2010 Primaries: Gauging Anti-Incumbent Sentiment By Rhodes Cook

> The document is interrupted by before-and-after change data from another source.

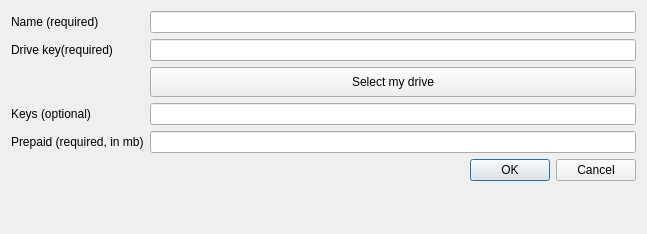
Old version of the form UserApp/AddDownloadChannelDialog.ui in the repository proximax-storage/cpp-xpx-storage-user-app.
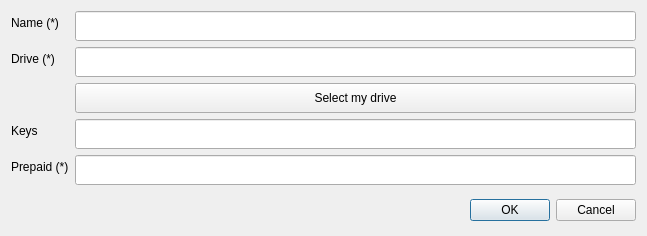
New version of the form.

Diff of the .ui file:
```diff
--- a/UserApp/AddDownloadChannelDialog.ui
+++ b/UserApp/AddDownloadChannelDialog.ui
@@ -10,7 +10,7 @@
     <x>0</x>
     <y>0</y>
     <width>647</width>
-    <height>234</height>
+    <height>236</height>
    </rect>
   </property>
   <property name="windowTitle">
@@ -24,80 +24,146 @@
      </property>
      <item>
       <layout class="QFormLayout" name="formLayout">
-       <item row="0" column="0">
-        <widget class="QLabel" name="label_2">
-         <property name="text">
-          <string>Name (required)</string>
-         </property>
-        </widget>
-       </item>
        <item row="0" column="1">
-        <widget class="QLineEdit" name="name"/>
+        <widget class="QLineEdit" name="name">
+         <property name="minimumSize">
+          <size>
+           <width>0</width>
+           <height>30</height>
+          </size>
+         </property>
+         <property name="maximumSize">
+          <size>
+           <width>16777215</width>
+           <height>30</height>
+          </size>
+         </property>
+        </widget>
        </item>
        <item row="1" column="0">
         <widget class="QLabel" name="label">
          <property name="text">
-          <string>Drive key(required)</string>
+          <string>Drive (*)</string>
          </property>
         </widget>
        </item>
        <item row="1" column="1">
-        <widget class="QLineEdit" name="driveKey"/>
+        <widget class="QLineEdit" name="driveKey">
+         <property name="minimumSize">
+          <size>
+           <width>0</width>
+           <height>30</height>
+          </size>
+         </property>
+         <property name="maximumSize">
+          <size>
+           <width>16777215</width>
+           <height>30</height>
+          </size>
+         </property>
+        </widget>
        </item>
-       <item row="5" column="0">
+       <item row="2" column="1">
+        <widget class="QPushButton" name="m_selectMyDriveBtn">
+         <property name="sizePolicy">
+          <sizepolicy hsizetype="Minimum" vsizetype="Maximum">
+           <horstretch>0</horstretch>
+           <verstretch>0</verstretch>
+          </sizepolicy>
+         </property>
+         <property name="minimumSize">
+          <size>
+           <width>0</width>
+           <height>30</height>
+          </size>
+         </property>
+         <property name="maximumSize">
+          <size>
+           <width>16777215</width>
+           <height>30</height>
+          </size>
+         </property>
+         <property name="text">
+          <string>Select my drive</string>
+         </property>
+        </widget>
+       </item>
+       <item row="3" column="0">
         <widget class="QLabel" name="keys">
          <property name="text">
-          <string>Keys (optional)</string>
-         </property>
-        </widget>
-       </item>
-       <item row="5" column="1">
-        <widget class="QLineEdit" name="keysLine"/>
-       </item>
-       <item row="6" column="0">
-        <widget class="QLabel" name="prepaidAmount">
-         <property name="text">
-          <string>Prepaid (required, in mb)</string>
-         </property>
-        </widget>
-       </item>
-       <item row="6" column="1">
-        <widget class="QLineEdit" name="prepaidAmountLine"/>
-       </item>
-       <item row="7" column="1">
-        <widget class="QDialogButtonBox" name="buttonBox">
-         <property name="standardButtons">
-          <set>QDialogButtonBox::Cancel|QDialogButtonBox::Ok</set>
+          <string>Keys</string>
          </property>
         </widget>
        </item>
        <item row="3" column="1">
-        <layout class="QVBoxLayout" name="verticalLayout_3">
-         <item>
-          <widget class="QPushButton" name="m_selectMyDriveBtn">
-           <property name="sizePolicy">
-            <sizepolicy hsizetype="Minimum" vsizetype="Maximum">
-             <horstretch>0</horstretch>
-             <verstretch>0</verstretch>
-            </sizepolicy>
-           </property>
-           <property name="minimumSize">
-            <size>
-             <width>0</width>
-             <height>30</height>
-            </size>
-           </property>
-           <property name="text">
-            <string>Select my drive</string>
-           </property>
-          </widget>
-         </item>
-        </layout>
+        <widget class="QLineEdit" name="keysLine">
+         <property name="minimumSize">
+          <size>
+           <width>0</width>
+           <height>30</height>
+          </size>
+         </property>
+         <property name="maximumSize">
+          <size>
+           <width>16777215</width>
+           <height>30</height>
+          </size>
+         </property>
+        </widget>
+       </item>
+       <item row="4" column="0">
+        <widget class="QLabel" name="prepaidAmount">
+         <property name="text">
+          <string>Prepaid (*)</string>
+         </property>
+        </widget>
+       </item>
+       <item row="4" column="1">
+        <widget class="QLineEdit" name="prepaidAmountLine">
+         <property name="minimumSize">
+          <size>
+           <width>0</width>
+           <height>30</height>
+          </size>
+         </property>
+         <property name="maximumSize">
+          <size>
+           <width>16777215</width>
+           <height>30</height>
+          </size>
+         </property>
+        </widget>
+       </item>
+       <item row="0" column="0">
+        <widget class="QLabel" name="label_2">
+         <property name="text">
+          <string>Name (*)</string>
+         </property>
+        </widget>
        </item>
       </layout>
      </item>
     </layout>
    </item>
+   <item>
+    <widget class="QDialogButtonBox" name="buttonBox">
+     <property name="minimumSize">
+      <size>
+       <width>0</width>
+       <height>30</height>
+      </size>
+     </property>
+     <property name="maximumSize">
+      <size>
+       <width>16777215</width>
+       <height>30</height>
+      </size>
+     </property>
+     <property name="standardButtons">
+      <set>QDialogButtonBox::Cancel|QDialogButtonBox::Ok</set>
+     </property>
+    </widget>
+   </item>
   </layout>
  </widget>
  <resources/>
```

The 2010 primary season is under way, which at the congressional and gubernatorial levels is often no more than a quiet backwater in America’s electoral process. In recent years, only a few such incumbents have lost their bids for renomination, and only a handful more have had to break a sweat.